The cuts will involve the scrapping of three of the routes, which were due to have been launched in August.
Flights from Aberdeen and Inverness to Belfast were due to have begun on August 26, and Aberdeen-Birmingham services on August 18.
Up to two flights a day on the other routes will be grounded between July 28 and October 29.
Flybe was not immediately able to say how many passengers would be affected by the cancellations.
Flights on the airline’s Birmingham, Manchester, Newcastle and Southampton to Belfast City routes will also be reduced, starting on July 28.
The announcements met with an angry reaction from some passengers.
Sarah Mckinley, from Birmingham, tweeted: “All flights to Aberdeen canceled for the foreseeable future!
“Not looking good just as you get back up and running.”
Flybe relaunch: Routes announced from Edinburgh, Glasgow, Aberdeen and Inverness
A Flybe spokesperson said: “Due to a delay in our scheduled aircraft deliveries from our two aircraft leasing companies, we have had to make the difficult decision to reduce planned increases in our summer flying schedule during the period from July 28 to October 29, resulting in cancellations.
“Every attempt has been made to contact those affected, and we will do everything we can to re-accommodate our customers on the next available Flybe flight or, if this is not possible, provide a full refund.

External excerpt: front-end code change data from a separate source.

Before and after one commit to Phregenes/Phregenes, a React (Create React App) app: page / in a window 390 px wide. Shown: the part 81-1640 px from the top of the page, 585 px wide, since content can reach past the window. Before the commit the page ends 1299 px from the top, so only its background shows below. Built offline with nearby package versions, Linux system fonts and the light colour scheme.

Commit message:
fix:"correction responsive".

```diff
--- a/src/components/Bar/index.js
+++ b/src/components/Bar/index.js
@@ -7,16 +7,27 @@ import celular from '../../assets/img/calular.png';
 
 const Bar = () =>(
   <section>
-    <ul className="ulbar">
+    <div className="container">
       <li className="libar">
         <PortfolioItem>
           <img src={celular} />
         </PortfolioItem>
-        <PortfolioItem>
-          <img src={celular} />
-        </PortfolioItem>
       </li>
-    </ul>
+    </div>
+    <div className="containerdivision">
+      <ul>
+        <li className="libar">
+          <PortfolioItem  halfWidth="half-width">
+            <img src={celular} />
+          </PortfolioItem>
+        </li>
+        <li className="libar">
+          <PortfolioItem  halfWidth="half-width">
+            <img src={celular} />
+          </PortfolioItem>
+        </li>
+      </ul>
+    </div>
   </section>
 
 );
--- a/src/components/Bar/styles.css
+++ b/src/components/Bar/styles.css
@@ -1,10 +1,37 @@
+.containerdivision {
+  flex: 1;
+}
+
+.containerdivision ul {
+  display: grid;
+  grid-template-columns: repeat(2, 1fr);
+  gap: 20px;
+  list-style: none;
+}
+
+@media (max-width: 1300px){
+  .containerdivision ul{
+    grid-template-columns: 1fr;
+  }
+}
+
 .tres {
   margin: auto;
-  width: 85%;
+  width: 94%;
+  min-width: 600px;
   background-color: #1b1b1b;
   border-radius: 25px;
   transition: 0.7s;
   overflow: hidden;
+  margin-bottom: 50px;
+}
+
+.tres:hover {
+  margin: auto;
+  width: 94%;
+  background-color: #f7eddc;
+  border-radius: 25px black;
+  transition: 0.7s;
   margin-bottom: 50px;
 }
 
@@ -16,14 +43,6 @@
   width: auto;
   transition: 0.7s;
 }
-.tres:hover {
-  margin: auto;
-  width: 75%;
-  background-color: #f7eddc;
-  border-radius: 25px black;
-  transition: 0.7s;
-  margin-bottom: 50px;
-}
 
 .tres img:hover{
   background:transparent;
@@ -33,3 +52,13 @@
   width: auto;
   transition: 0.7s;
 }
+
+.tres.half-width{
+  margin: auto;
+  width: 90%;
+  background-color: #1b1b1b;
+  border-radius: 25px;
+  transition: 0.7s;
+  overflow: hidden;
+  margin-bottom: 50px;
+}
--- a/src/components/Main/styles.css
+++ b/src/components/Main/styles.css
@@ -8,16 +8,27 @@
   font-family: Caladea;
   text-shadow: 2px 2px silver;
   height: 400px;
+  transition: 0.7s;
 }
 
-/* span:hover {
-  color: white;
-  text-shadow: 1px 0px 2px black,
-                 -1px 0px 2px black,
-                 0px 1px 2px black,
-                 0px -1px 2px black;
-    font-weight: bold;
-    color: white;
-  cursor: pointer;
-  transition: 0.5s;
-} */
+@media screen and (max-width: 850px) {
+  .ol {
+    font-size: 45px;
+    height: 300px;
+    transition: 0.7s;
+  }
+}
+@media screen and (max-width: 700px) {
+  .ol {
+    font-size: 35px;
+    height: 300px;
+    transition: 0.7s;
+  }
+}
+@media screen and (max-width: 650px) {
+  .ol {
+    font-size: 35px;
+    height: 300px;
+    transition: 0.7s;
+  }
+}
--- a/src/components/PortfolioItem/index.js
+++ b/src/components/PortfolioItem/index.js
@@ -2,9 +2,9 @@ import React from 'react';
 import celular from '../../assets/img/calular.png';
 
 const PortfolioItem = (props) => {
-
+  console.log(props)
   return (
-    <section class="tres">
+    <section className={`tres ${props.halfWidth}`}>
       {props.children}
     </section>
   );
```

“We understand the disappointment and frustrations these cancellations will cause and sincerely apologize to those customers who have been affected.”
In a letter to passengers, airline chief executive Dave Pflieger wrote: “The two aircraft leasing companies who were contracted to provide our additional airplanes have now told us that they will be unable to fulfill their commitments until after the summer.

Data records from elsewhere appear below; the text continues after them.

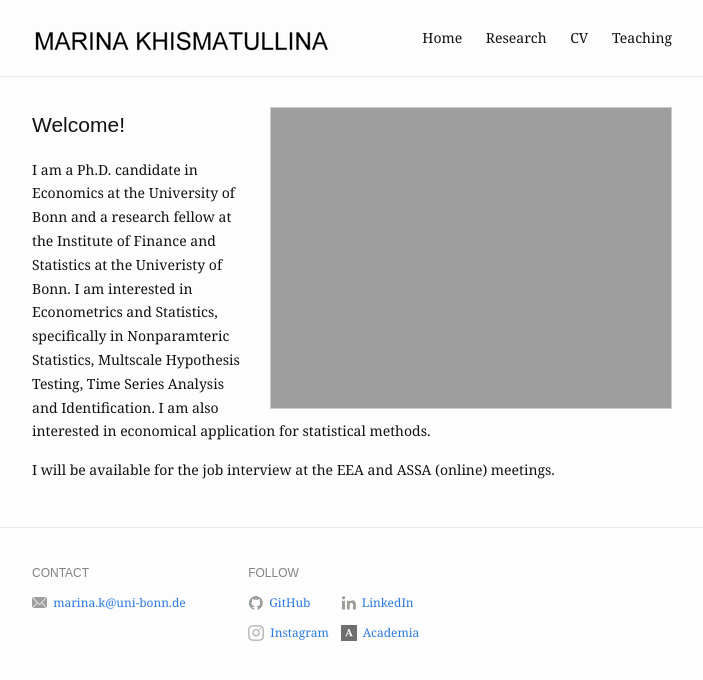
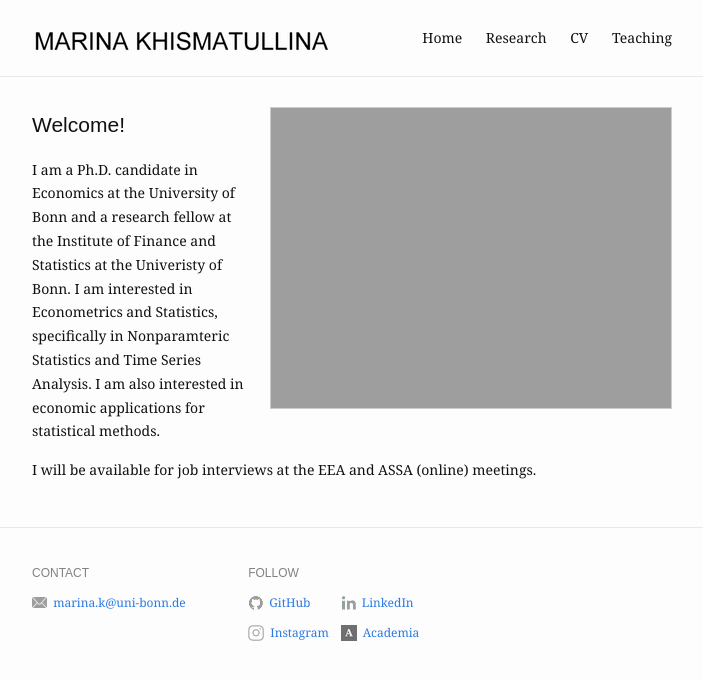
Before and after one commit to marina-khi/marina-khi.github.io, a Jekyll site: the page built from index.markdown, in a window 1280 px wide. Shown: the top 680 px of the page, without its empty margins (288-991 px from the left). Built offline with Jekyll 4.4.1, drawn with Linux system fonts in a browser that asks for light colours.

Commit message:
Updated CV

```diff
--- a/index.markdown
+++ b/index.markdown
@@ -10,6 +10,6 @@ profile_picture:
 
 ## Welcome!
 
-I am a Ph.D. candidate in Economics at the University of Bonn and a research fellow at the Institute of Finance and Statistics at the Univeristy of Bonn. I am interested in Econometrics and Statistics, specifically in Nonparamteric Statistics, Multscale Hypothesis Testing, Time Series Analysis and Identification. I am also interested in economical application for statistical methods.
+I am a Ph.D. candidate in Economics at the University of Bonn and a research fellow at the Institute of Finance and Statistics at the Univeristy of Bonn. I am interested in Econometrics and Statistics, specifically in Nonparamteric Statistics and Time Series Analysis. I am also interested in economic applications for statistical methods.
 
-I will be available for the job interview at the EEA and ASSA (online) meetings.
+I will be available for job interviews at the EEA and ASSA (online) meetings.
```
Also changed, not shown: 2 other files.
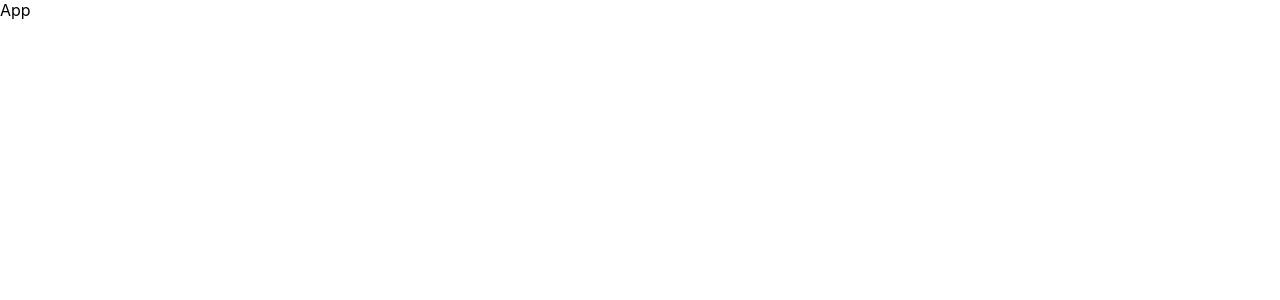
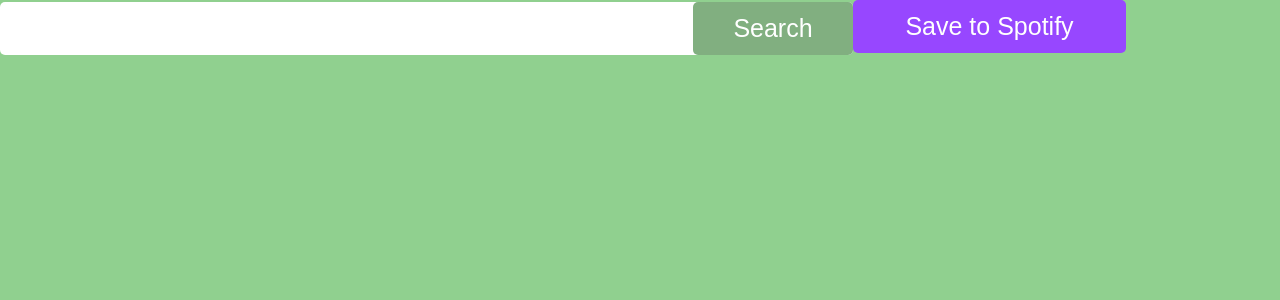
Before and after one commit to Osttan/Jammming, a React (Create React App) app: page / in a window 1280 px wide. Shown: the top 300 px of the page. Built offline with nearby package versions, Linux system fonts and the light colour scheme.

Commit message:
Buttons and Search Bar styles done

```diff
--- a/src/App.css
+++ b/src/App.css
@@ -1,38 +1,8 @@
-.App {
-  text-align: center;
+* {
+  box-sizing: border-box;
 }
 
-.App-logo {
-  height: 40vmin;
-  pointer-events: none;
+#main {
+  background-color: #90d08f;
+  height: 100vh;
 }
-
-@media (prefers-reduced-motion: no-preference) {
-  .App-logo {
-    animation: App-logo-spin infinite 20s linear;
-  }
-}
-
-.App-header {
-  background-color: #282c34;
-  min-height: 100vh;
-  display: flex;
-  flex-direction: column;
-  align-items: center;
-  justify-content: center;
-  font-size: calc(10px + 2vmin);
-  color: white;
-}
-
-.App-link {
-  color: #61dafb;
-}
-
-@keyframes App-logo-spin {
-  from {
-    transform: rotate(0deg);
-  }
-  to {
-    transform: rotate(360deg);
-  }
-}
--- a/src/App.js
+++ b/src/App.js
@@ -1,7 +1,14 @@
 import "./App.css";
+import SearchBar from "./components/SearchBar/SearchBar";
+import Button from "./components/Button/Button";
 
 function App() {
-  return <div>App</div>;
+  return (
+    <div id="main">
+      <SearchBar />
+      <Button colorType="save" text="Save to Spotify" />
+    </div>
+  );
 }
 
 export default App;
--- /dev/null
+++ b/src/components/Button/Button.jsx
@@ -0,0 +1,7 @@
+import styles from "./Button.module.css";
+
+function Button({ colorType, text }) {
+  return <button className={styles[colorType]}>{text}</button>;
+}
+
+export default Button;
--- /dev/null
+++ b/src/components/Button/Button.module.css
@@ -0,0 +1,21 @@
+button {
+  align-items: center;
+  padding: 9px 14px;
+  height: 53px;
+  flex-shrink: 0;
+  border: none;
+  border-radius: 5px;
+  font-size: 25px;
+  color: #fff;
+  cursor: pointer;
+}
+
+.search {
+  background: #73a672e5;
+  width: 160px;
+}
+
+.save {
+  width: 273px;
+  background: #9747ff;
+}
--- a/src/components/SearchBar/SearchBar.jsx
+++ b/src/components/SearchBar/SearchBar.jsx
@@ -1,8 +1,13 @@
-import React from "react";
-import styles from "../styles/SearchBar.module.css";
+import styles from "./SearchBar.module.css";
+import Button from "../Button/Button";
 
 function SearchBar() {
-  return <div>SearchBar</div>;
+  return (
+    <div className={styles.searchInput}>
+      <input type="text"></input>
+      <Button colorType="search" text="Search" />
+    </div>
+  );
 }
 
 export default SearchBar;
--- a/src/components/SearchBar/SearchBar.module.css
+++ b/src/components/SearchBar/SearchBar.module.css
@@ -0,0 +1,24 @@
+input {
+  background: #fff;
+  width: 853px;
+  height: 53px;
+  padding: 10px;
+  border: 0;
+  border-radius: 5px;
+  font-size: 1.3rem;
+}
+
+input:focus {
+  outline: none;
+}
+
+.searchInput {
+  position: relative;
+  display: inline-block;
+}
+
+.searchInput button {
+  position: absolute;
+  right: 0px;
+  top: 0px;
+}
```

“We were able to find and rent aircraft from two separate airlines in Greece and Spain, but those plans are not enough, and the lack of additional aircraft needed for new flying means we need to adjust our future flight schedule.

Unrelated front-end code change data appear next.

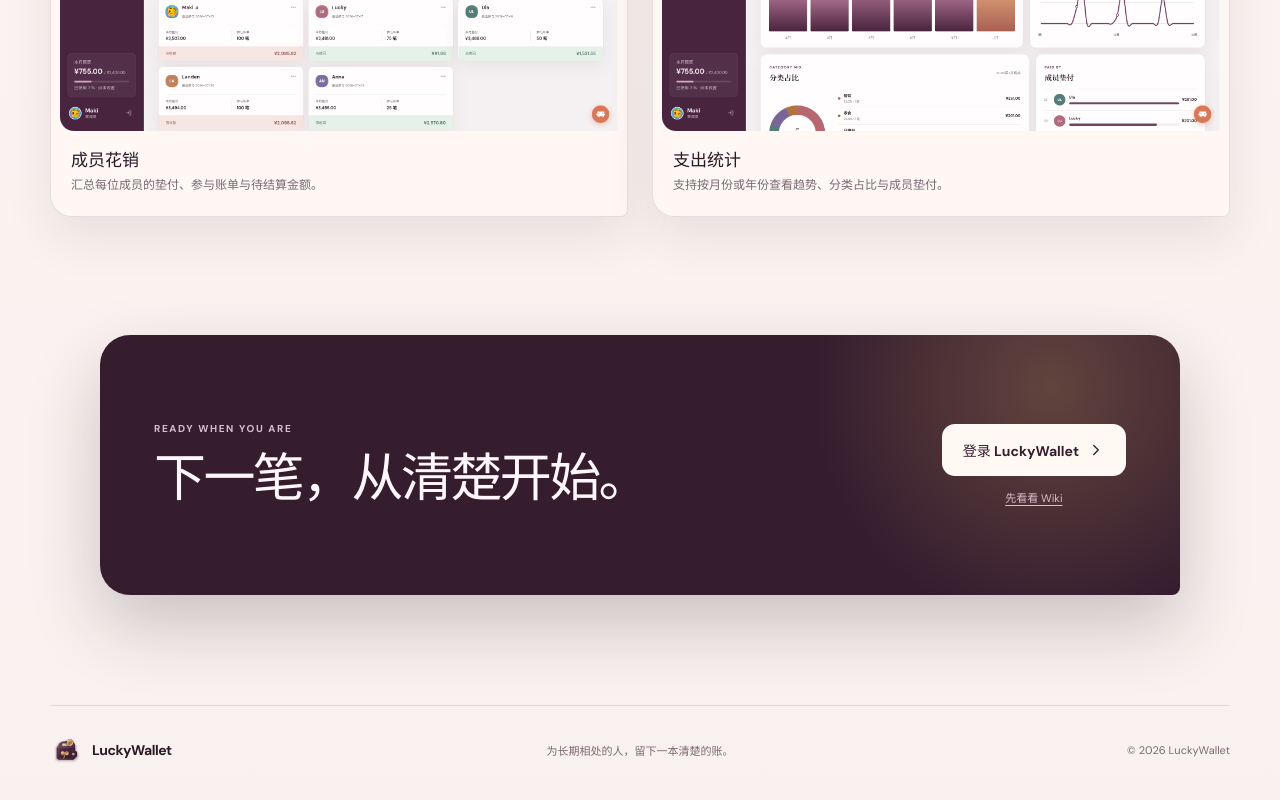
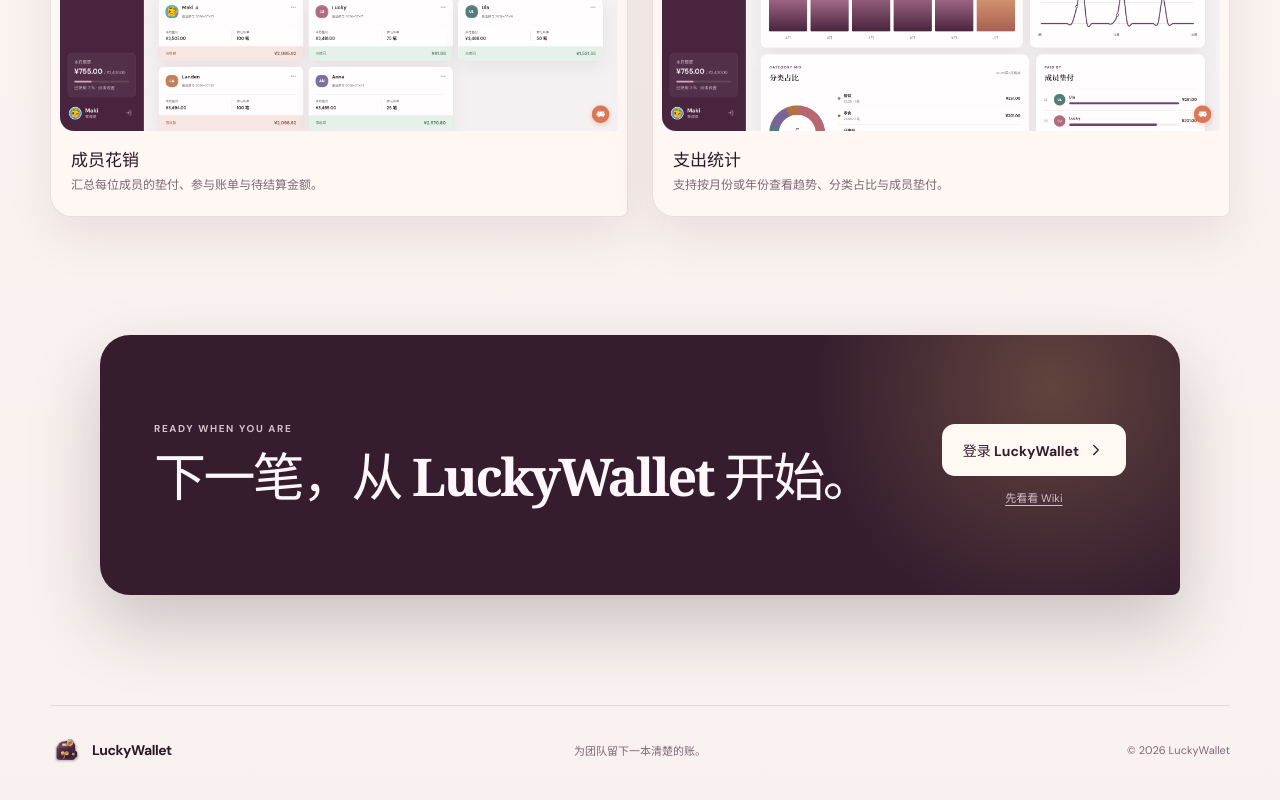
Before and after one commit to MakiWinster72/LuckyWallet, a React (Vite) app in the folder frontend/: page / in a window 1280 px wide. Shown: the part 2673-3473 px from the top of the page. Built offline with nearby package versions, Linux system fonts and the light colour scheme; no server answers.

Commit message:
content(home): refine landing page copy

```diff
--- a/frontend/src/pages/HomePage.jsx
+++ b/frontend/src/pages/HomePage.jsx
@@ -235,7 +235,7 @@ export function HomePage() {
       <section className="home-final-cta" aria-labelledby="final-cta-title">
         <div>
           <p>READY WHEN YOU ARE</p>
-          <h2 id="final-cta-title">下一笔，从清楚开始。</h2>
+          <h2 id="final-cta-title">下一笔，从 LuckyWallet 开始。</h2>
         </div>
         <div>
           <Link className="home-primary-action is-light" to="/login">
@@ -251,7 +251,7 @@ export function HomePage() {
           <BrandIcon size={32} />
           <span>LuckyWallet</span>
         </Link>
-        <p>为长期相处的人，留下一本清楚的账。</p>
+        <p>为团队留下一本清楚的账。</p>
         <span>© 2026 LuckyWallet</span>
       </footer>
     </main>
```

“We will still introduce more flights later this year – after we receive our delayed aircraft.
“This is not a decision that I have taken lightly, and as you would expect we are in daily conversations with all involved to see if anything might change that would allow us to resume our original plans at an earlier date.”
Flybe collapsed in 2020, but was relaunched in March under new owner Thyme Opco, which is linked to US hedge fund Cyrus Capital.
Its first flights were launched the following month.
Most of Flybe’s routes have brought it into competition with EasyJet or Loganair.
The original Flybe went into administration in March 2020, with the onset of the Covid pandemic seen as the final straw for the ailing airline, which had struggled with high operating costs.
The carrier, whose headquarters has been switched from Exeter to Birmingham, previously had the most routes within the UK.